_How to complete this task_:
Among the lines of data below, reproduce only those from the one with "feel each beat)" through the one with "-699,22 +699,25 @@", exactly as they stand, both ends included.

_Supplied records_:

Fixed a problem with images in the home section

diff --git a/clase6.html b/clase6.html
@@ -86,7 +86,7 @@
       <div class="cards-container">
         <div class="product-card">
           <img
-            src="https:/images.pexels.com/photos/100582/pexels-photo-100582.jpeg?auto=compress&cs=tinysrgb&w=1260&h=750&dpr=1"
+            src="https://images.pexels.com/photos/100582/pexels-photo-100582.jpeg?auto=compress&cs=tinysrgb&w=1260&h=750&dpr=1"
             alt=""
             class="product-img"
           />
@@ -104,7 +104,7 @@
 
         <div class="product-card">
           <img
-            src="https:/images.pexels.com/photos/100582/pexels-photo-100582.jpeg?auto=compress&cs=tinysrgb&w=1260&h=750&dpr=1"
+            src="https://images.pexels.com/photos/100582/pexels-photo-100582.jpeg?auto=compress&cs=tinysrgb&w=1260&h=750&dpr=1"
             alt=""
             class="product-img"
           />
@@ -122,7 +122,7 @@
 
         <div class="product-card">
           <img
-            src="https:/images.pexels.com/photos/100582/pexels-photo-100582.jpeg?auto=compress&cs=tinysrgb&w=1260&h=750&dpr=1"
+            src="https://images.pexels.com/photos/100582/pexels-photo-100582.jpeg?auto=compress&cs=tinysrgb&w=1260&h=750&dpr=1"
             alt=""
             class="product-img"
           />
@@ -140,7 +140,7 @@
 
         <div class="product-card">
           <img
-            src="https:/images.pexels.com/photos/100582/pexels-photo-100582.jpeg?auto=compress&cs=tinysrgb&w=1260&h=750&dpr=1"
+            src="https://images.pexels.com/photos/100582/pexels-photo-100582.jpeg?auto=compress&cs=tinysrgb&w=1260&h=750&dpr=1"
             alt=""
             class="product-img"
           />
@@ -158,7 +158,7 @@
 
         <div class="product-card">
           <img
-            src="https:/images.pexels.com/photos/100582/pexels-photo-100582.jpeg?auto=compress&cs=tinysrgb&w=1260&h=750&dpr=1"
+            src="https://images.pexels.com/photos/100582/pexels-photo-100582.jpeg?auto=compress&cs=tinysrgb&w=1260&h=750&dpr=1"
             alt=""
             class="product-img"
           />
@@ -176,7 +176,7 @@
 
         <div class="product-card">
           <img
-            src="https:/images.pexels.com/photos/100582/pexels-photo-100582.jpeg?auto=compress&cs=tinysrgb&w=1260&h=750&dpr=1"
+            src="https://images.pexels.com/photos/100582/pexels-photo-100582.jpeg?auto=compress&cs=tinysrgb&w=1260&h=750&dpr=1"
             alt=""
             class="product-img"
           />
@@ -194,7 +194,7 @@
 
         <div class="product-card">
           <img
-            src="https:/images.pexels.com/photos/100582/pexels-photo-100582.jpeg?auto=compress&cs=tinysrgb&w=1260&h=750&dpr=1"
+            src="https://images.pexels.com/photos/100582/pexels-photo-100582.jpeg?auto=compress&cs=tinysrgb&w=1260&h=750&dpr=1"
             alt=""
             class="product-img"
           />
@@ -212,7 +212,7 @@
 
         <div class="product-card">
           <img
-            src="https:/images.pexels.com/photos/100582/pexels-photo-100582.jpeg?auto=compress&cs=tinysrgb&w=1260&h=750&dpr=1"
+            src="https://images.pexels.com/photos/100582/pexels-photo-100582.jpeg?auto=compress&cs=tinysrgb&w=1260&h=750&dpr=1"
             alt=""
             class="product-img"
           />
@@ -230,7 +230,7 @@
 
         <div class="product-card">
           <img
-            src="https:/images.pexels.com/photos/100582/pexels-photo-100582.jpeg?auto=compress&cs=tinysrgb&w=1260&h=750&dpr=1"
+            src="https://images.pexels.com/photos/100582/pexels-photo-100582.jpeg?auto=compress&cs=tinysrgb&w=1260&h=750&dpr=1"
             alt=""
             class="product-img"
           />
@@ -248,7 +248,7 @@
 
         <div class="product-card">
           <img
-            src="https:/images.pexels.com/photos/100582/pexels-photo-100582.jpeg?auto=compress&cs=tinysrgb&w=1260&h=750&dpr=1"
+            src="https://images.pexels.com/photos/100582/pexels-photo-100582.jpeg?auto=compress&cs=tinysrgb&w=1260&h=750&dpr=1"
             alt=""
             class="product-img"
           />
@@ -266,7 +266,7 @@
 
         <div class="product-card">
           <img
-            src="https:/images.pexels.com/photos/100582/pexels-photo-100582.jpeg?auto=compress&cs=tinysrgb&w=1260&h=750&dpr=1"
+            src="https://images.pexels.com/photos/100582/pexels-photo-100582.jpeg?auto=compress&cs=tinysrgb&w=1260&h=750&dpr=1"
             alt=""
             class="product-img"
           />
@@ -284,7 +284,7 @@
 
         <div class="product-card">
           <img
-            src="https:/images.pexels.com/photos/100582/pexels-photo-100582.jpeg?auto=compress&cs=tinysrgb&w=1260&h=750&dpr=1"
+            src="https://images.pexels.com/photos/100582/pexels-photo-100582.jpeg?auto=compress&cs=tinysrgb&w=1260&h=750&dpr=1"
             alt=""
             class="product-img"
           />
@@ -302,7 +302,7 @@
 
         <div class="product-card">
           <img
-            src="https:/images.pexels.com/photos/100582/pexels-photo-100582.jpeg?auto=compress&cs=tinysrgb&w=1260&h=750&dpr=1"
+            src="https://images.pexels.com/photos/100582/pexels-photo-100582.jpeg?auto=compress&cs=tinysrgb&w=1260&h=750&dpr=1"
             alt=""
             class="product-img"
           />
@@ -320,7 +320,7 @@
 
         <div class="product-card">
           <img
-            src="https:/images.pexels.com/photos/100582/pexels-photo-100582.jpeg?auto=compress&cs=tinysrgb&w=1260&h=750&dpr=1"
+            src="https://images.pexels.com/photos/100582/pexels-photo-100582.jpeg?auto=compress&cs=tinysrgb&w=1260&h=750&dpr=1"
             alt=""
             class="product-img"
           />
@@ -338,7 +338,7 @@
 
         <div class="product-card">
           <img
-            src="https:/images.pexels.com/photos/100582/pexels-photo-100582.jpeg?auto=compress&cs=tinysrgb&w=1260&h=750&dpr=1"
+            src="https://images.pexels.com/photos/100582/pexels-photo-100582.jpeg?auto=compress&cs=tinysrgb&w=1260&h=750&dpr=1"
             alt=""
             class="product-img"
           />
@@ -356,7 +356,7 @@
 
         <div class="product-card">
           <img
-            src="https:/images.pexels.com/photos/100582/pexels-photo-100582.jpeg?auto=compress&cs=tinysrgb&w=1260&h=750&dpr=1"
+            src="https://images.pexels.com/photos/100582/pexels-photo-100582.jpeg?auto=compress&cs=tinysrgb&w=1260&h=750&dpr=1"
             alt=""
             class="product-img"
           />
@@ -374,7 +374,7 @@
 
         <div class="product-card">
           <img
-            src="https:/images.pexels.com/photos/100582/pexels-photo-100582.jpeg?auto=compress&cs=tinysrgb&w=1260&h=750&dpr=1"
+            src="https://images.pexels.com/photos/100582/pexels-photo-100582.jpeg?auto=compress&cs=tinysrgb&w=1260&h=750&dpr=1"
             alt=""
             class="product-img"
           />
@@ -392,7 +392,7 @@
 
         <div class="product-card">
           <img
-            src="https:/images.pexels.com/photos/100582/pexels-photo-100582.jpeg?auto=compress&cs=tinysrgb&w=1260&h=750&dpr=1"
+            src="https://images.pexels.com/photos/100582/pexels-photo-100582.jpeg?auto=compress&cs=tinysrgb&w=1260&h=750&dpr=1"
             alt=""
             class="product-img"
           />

--

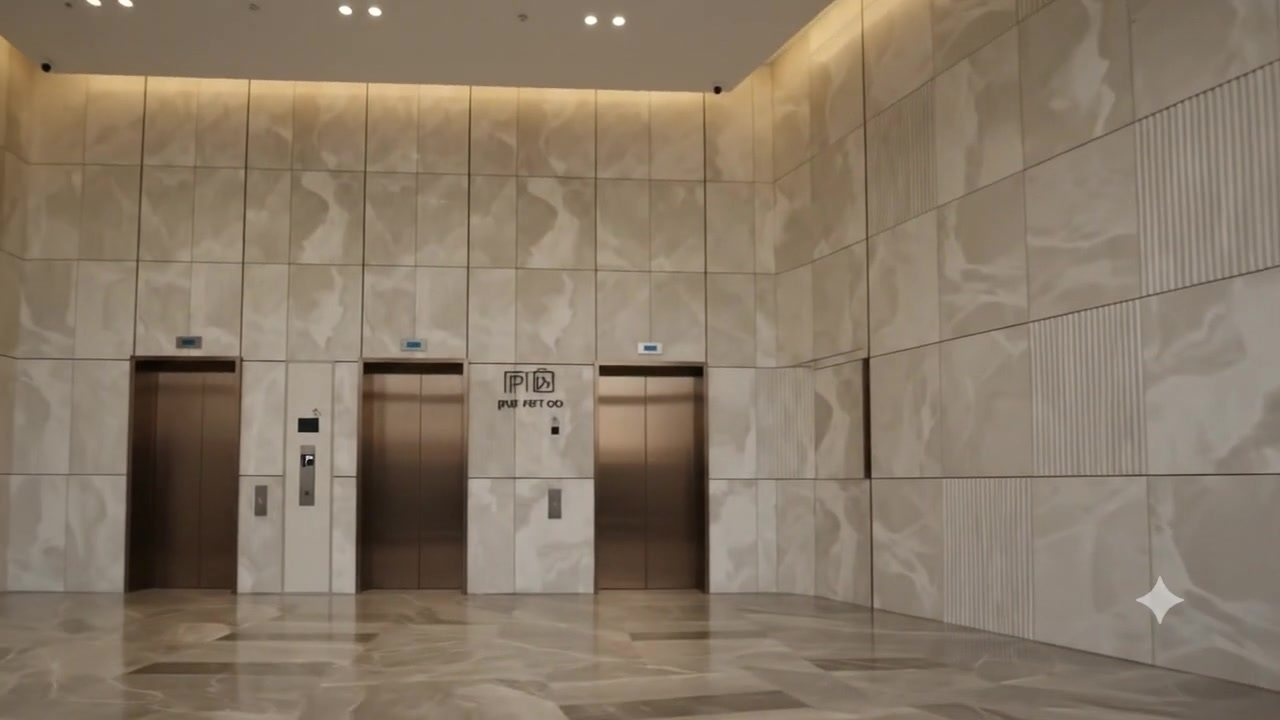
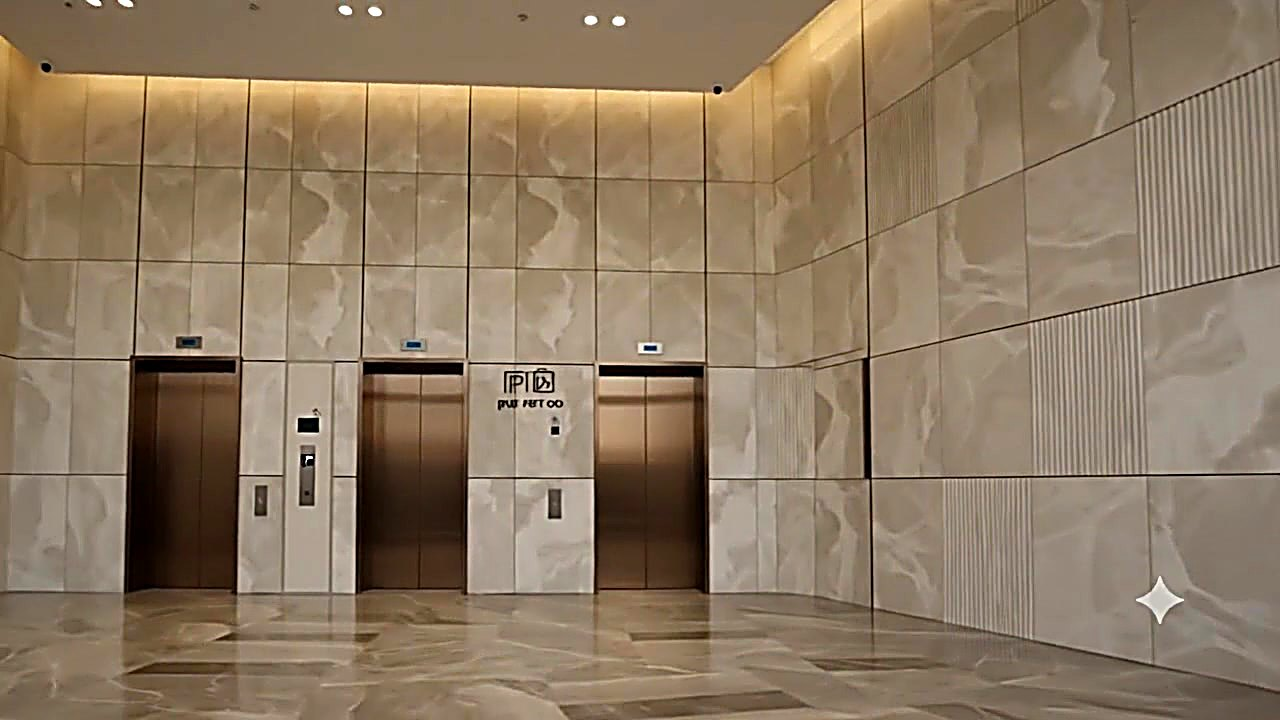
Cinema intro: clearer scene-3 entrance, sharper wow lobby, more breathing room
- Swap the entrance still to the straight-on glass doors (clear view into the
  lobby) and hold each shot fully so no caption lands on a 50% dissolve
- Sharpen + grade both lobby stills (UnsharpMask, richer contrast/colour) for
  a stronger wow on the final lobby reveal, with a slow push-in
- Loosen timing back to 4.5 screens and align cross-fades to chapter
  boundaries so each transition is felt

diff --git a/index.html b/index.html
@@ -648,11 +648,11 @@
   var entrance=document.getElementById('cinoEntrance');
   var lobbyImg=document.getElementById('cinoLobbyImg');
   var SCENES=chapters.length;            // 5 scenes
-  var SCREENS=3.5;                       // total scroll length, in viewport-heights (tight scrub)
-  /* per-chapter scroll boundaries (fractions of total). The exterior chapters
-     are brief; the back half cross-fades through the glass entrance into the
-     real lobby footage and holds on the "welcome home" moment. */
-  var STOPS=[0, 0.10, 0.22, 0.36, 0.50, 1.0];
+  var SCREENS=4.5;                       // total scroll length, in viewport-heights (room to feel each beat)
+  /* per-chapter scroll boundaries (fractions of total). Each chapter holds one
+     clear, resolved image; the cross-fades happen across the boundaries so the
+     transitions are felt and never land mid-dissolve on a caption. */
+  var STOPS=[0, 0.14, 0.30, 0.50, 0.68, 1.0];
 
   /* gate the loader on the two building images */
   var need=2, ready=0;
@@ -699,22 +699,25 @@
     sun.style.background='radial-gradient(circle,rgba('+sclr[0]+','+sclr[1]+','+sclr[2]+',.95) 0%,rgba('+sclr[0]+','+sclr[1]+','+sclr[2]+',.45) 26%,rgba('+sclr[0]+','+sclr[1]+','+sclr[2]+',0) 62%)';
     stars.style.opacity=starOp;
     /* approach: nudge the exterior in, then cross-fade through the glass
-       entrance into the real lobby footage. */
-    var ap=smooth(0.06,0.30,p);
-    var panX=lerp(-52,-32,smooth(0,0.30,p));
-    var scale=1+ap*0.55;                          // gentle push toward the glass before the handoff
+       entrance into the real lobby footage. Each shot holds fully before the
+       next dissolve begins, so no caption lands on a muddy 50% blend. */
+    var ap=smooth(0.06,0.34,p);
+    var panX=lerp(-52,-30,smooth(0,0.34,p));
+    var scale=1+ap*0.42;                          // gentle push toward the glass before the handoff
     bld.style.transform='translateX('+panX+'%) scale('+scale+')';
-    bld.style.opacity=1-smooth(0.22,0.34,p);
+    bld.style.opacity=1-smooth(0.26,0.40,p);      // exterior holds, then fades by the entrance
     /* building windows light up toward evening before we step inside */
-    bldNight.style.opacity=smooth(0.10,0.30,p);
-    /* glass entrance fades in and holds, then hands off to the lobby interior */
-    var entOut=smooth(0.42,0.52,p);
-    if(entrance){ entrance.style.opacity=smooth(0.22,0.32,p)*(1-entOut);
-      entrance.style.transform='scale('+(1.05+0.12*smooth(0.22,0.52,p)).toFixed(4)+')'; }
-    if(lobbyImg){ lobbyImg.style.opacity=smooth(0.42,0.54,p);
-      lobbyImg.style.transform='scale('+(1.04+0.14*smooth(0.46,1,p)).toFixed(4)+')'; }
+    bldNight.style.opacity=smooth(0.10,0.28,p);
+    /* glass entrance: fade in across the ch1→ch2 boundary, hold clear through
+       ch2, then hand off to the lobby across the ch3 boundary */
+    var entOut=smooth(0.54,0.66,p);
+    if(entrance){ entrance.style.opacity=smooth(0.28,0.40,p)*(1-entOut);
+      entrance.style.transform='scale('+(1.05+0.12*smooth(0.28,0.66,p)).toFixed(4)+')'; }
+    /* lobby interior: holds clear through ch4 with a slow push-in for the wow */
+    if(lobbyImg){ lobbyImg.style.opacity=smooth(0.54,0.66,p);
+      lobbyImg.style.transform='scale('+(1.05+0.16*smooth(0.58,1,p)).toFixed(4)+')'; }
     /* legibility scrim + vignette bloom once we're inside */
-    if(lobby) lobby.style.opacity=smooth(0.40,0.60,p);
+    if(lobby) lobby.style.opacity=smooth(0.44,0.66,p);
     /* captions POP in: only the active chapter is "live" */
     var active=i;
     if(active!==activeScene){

_Answer to the problem_:
+  var SCREENS=4.5;                       // total scroll length, in viewport-heights (room to feel each beat)
+  /* per-chapter scroll boundaries (fractions of total). Each chapter holds one
+     clear, resolved image; the cross-fades happen across the boundaries so the
+     transitions are felt and never land mid-dissolve on a caption. */
+  var STOPS=[0, 0.14, 0.30, 0.50, 0.68, 1.0];
 
   /* gate the loader on the two building images */
   var need=2, ready=0;
@@ -699,22 +699,25 @@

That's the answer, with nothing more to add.